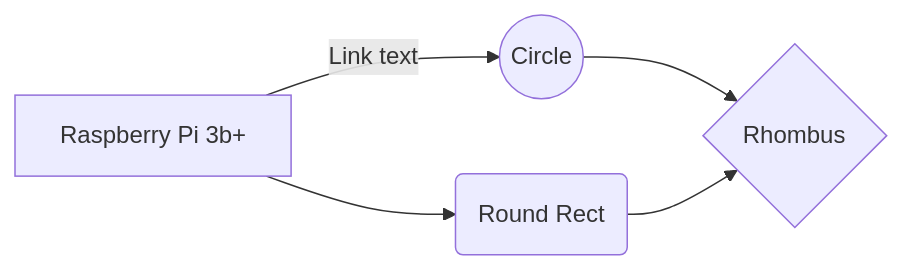
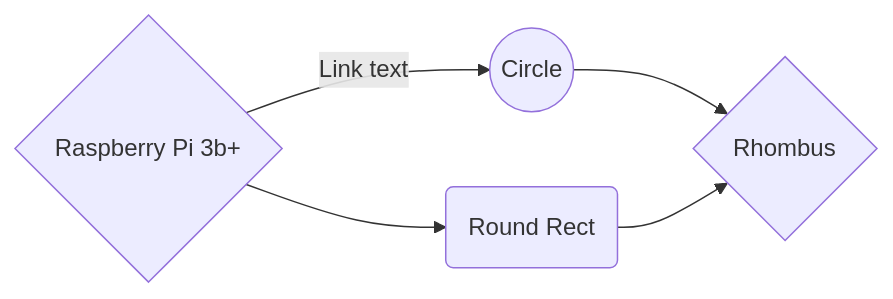
The diagram in station.md.md (we4sel/we4sel.github.io), drawn with Mermaid before and after one commit. The commit also changed other lines of this file, not shown here.

Commit message:
station.md.md updated from https://stackedit.io/

````diff
--- a/station.md.md
+++ b/station.md.md
@@ -7,7 +7,7 @@
 ```mermaid
 graph LR
-A[Raspberry Pi 3b+] -- Link text --> B((Circle))
+A{Raspberry Pi 3b+} -- Link text --> B((Circle))
 A --> C(Round Rect)
 B --> D{Rhombus}
 C --> D
 ```
````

-- -- --

> **What needs to be done**
Without the pictures, return the whole of the data exactly as given.

> **The answer**
The diagram in station.md.md (we4sel/we4sel.github.io), drawn with Mermaid before and after one commit. The commit also changed other lines of this file, not shown here.

Commit message:
station.md.md updated from https://stackedit.io/

````diff
--- a/station.md.md
+++ b/station.md.md
@@ -7,7 +7,7 @@
 ```mermaid
 graph LR
-A[Raspberry Pi 3b+] -- Link text --> B((Circle))
+A{Raspberry Pi 3b+} -- Link text --> B((Circle))
 A --> C(Round Rect)
 B --> D{Rhombus}
 C --> D
 ```
````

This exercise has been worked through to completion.